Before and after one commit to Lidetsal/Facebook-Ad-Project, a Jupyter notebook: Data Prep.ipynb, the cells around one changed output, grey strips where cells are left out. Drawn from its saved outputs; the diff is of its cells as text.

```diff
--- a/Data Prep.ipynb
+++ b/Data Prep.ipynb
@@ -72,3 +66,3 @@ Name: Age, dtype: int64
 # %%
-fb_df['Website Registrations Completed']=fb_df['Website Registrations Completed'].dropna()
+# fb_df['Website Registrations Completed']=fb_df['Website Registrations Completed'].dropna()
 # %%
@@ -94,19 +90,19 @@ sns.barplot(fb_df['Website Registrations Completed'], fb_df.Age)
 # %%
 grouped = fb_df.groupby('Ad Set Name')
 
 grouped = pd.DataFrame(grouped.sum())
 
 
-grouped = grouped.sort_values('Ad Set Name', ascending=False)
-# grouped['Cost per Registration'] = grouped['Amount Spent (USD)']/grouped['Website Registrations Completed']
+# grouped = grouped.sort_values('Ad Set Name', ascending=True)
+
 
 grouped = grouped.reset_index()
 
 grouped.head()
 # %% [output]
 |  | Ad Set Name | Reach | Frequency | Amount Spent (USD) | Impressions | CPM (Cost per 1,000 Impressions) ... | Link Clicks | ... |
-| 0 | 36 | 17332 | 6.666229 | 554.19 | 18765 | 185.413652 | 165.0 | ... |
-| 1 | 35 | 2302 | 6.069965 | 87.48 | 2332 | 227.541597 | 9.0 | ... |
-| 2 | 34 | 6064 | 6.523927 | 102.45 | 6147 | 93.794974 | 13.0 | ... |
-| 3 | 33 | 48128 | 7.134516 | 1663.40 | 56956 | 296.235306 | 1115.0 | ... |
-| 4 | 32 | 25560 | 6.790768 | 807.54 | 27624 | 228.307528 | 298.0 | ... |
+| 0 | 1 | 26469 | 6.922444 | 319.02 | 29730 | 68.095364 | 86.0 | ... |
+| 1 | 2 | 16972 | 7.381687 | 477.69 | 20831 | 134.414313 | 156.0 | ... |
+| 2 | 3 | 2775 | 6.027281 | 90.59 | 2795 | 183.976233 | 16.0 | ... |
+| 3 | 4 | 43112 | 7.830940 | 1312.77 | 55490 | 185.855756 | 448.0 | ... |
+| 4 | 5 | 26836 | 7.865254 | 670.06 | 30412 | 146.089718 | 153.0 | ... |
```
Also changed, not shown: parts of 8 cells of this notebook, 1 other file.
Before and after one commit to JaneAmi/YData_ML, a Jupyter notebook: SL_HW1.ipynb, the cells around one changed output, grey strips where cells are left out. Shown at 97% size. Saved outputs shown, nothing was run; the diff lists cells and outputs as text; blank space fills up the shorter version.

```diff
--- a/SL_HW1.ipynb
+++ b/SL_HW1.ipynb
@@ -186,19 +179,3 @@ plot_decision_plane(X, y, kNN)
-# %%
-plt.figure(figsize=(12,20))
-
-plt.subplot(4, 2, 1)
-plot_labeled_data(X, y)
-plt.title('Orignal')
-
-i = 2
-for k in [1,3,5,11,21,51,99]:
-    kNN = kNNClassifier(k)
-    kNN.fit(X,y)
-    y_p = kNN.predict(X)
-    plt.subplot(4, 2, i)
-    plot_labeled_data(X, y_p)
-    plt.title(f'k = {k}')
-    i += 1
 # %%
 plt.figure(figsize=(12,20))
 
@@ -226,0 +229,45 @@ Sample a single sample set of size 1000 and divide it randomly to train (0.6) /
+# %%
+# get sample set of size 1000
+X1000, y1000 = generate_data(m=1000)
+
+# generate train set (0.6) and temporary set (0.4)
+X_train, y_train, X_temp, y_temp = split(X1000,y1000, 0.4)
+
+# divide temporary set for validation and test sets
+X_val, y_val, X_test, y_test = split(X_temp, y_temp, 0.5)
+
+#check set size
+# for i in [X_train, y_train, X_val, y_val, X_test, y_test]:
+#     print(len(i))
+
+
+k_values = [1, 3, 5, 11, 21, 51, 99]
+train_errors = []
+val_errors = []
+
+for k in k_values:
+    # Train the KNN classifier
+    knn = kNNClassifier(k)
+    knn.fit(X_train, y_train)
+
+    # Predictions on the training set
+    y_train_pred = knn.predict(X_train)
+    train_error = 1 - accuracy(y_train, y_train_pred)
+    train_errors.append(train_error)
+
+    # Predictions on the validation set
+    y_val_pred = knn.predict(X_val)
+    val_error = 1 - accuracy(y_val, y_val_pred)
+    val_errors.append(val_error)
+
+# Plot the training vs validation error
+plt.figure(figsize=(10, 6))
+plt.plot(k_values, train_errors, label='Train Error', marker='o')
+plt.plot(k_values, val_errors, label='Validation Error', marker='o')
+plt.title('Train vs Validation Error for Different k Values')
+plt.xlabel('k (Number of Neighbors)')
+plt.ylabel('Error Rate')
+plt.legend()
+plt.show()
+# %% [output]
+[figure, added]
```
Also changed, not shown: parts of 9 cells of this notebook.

• • •

**What the exercise asks:**
Everything above, from first entry to last, must be reproduced exactly.

**Exercise answer:**
Before and after one commit to Lidetsal/Facebook-Ad-Project, a Jupyter notebook: Data Prep.ipynb, the cells around one changed output, grey strips where cells are left out. Drawn from its saved outputs; the diff is of its cells as text.

```diff
--- a/Data Prep.ipynb
+++ b/Data Prep.ipynb
@@ -72,3 +66,3 @@ Name: Age, dtype: int64
 # %%
-fb_df['Website Registrations Completed']=fb_df['Website Registrations Completed'].dropna()
+# fb_df['Website Registrations Completed']=fb_df['Website Registrations Completed'].dropna()
 # %%
@@ -94,19 +90,19 @@ sns.barplot(fb_df['Website Registrations Completed'], fb_df.Age)
 # %%
 grouped = fb_df.groupby('Ad Set Name')
 
 grouped = pd.DataFrame(grouped.sum())
 
 
-grouped = grouped.sort_values('Ad Set Name', ascending=False)
-# grouped['Cost per Registration'] = grouped['Amount Spent (USD)']/grouped['Website Registrations Completed']
+# grouped = grouped.sort_values('Ad Set Name', ascending=True)
+
 
 grouped = grouped.reset_index()
 
 grouped.head()
 # %% [output]
 |  | Ad Set Name | Reach | Frequency | Amount Spent (USD) | Impressions | CPM (Cost per 1,000 Impressions) ... | Link Clicks | ... |
-| 0 | 36 | 17332 | 6.666229 | 554.19 | 18765 | 185.413652 | 165.0 | ... |
-| 1 | 35 | 2302 | 6.069965 | 87.48 | 2332 | 227.541597 | 9.0 | ... |
-| 2 | 34 | 6064 | 6.523927 | 102.45 | 6147 | 93.794974 | 13.0 | ... |
-| 3 | 33 | 48128 | 7.134516 | 1663.40 | 56956 | 296.235306 | 1115.0 | ... |
-| 4 | 32 | 25560 | 6.790768 | 807.54 | 27624 | 228.307528 | 298.0 | ... |
+| 0 | 1 | 26469 | 6.922444 | 319.02 | 29730 | 68.095364 | 86.0 | ... |
+| 1 | 2 | 16972 | 7.381687 | 477.69 | 20831 | 134.414313 | 156.0 | ... |
+| 2 | 3 | 2775 | 6.027281 | 90.59 | 2795 | 183.976233 | 16.0 | ... |
+| 3 | 4 | 43112 | 7.830940 | 1312.77 | 55490 | 185.855756 | 448.0 | ... |
+| 4 | 5 | 26836 | 7.865254 | 670.06 | 30412 | 146.089718 | 153.0 | ... |
```
Also changed, not shown: parts of 8 cells of this notebook, 1 other file.
Before and after one commit to JaneAmi/YData_ML, a Jupyter notebook: SL_HW1.ipynb, the cells around one changed output, grey strips where cells are left out. Shown at 97% size. Saved outputs shown, nothing was run; the diff lists cells and outputs as text; blank space fills up the shorter version.

```diff
--- a/SL_HW1.ipynb
+++ b/SL_HW1.ipynb
@@ -186,19 +179,3 @@ plot_decision_plane(X, y, kNN)
-# %%
-plt.figure(figsize=(12,20))
-
-plt.subplot(4, 2, 1)
-plot_labeled_data(X, y)
-plt.title('Orignal')
-
-i = 2
-for k in [1,3,5,11,21,51,99]:
-    kNN = kNNClassifier(k)
-    kNN.fit(X,y)
-    y_p = kNN.predict(X)
-    plt.subplot(4, 2, i)
-    plot_labeled_data(X, y_p)
-    plt.title(f'k = {k}')
-    i += 1
 # %%
 plt.figure(figsize=(12,20))
 
@@ -226,0 +229,45 @@ Sample a single sample set of size 1000 and divide it randomly to train (0.6) /
+# %%
+# get sample set of size 1000
+X1000, y1000 = generate_data(m=1000)
+
+# generate train set (0.6) and temporary set (0.4)
+X_train, y_train, X_temp, y_temp = split(X1000,y1000, 0.4)
+
+# divide temporary set for validation and test sets
+X_val, y_val, X_test, y_test = split(X_temp, y_temp, 0.5)
+
+#check set size
+# for i in [X_train, y_train, X_val, y_val, X_test, y_test]:
+#     print(len(i))
+
+
+k_values = [1, 3, 5, 11, 21, 51, 99]
+train_errors = []
+val_errors = []
+
+for k in k_values:
+    # Train the KNN classifier
+    knn = kNNClassifier(k)
+    knn.fit(X_train, y_train)
+
+    # Predictions on the training set
+    y_train_pred = knn.predict(X_train)
+    train_error = 1 - accuracy(y_train, y_train_pred)
+    train_errors.append(train_error)
+
+    # Predictions on the validation set
+    y_val_pred = knn.predict(X_val)
+    val_error = 1 - accuracy(y_val, y_val_pred)
+    val_errors.append(val_error)
+
+# Plot the training vs validation error
+plt.figure(figsize=(10, 6))
+plt.plot(k_values, train_errors, label='Train Error', marker='o')
+plt.plot(k_values, val_errors, label='Validation Error', marker='o')
+plt.title('Train vs Validation Error for Different k Values')
+plt.xlabel('k (Number of Neighbors)')
+plt.ylabel('Error Rate')
+plt.legend()
+plt.show()
+# %% [output]
+[figure, added]
```
Also changed, not shown: parts of 9 cells of this notebook.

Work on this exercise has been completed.